- Change detection data:
────────────────────────────────────────
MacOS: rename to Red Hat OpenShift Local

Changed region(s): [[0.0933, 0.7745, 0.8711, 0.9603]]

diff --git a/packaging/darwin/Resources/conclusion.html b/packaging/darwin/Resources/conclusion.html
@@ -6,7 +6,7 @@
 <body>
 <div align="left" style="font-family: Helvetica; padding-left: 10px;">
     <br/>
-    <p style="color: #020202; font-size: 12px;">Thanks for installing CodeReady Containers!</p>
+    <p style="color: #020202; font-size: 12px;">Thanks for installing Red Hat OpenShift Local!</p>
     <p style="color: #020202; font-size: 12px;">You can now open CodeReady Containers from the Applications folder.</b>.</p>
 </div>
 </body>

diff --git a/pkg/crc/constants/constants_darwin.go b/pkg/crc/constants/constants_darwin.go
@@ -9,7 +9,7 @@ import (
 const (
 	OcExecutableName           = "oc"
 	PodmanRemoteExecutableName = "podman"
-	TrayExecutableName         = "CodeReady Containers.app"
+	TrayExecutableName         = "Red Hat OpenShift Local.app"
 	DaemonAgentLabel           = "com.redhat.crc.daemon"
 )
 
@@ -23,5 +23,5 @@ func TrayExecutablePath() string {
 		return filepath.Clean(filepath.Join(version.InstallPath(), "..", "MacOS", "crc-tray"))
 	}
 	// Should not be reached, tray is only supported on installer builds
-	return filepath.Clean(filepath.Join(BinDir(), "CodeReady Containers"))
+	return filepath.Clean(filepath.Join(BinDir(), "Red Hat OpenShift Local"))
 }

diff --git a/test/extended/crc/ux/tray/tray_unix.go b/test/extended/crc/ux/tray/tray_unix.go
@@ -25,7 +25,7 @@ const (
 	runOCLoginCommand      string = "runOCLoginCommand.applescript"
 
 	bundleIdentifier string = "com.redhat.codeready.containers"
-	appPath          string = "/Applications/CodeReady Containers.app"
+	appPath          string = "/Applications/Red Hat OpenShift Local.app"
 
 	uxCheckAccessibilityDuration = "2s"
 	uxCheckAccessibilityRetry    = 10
────────────────────────────────────────
- Problem:
Which lines hold the string "style"? Copy all of them from the data above.

- Exercise result:
 <div align="left" style="font-family: Helvetica; padding-left: 10px;">
-    <p style="color: #020202; font-size: 12px;">Thanks for installing CodeReady Containers!</p>
+    <p style="color: #020202; font-size: 12px;">Thanks for installing Red Hat OpenShift Local!</p>
     <p style="color: #020202; font-size: 12px;">You can now open CodeReady Containers from the Applications folder.</b>.</p>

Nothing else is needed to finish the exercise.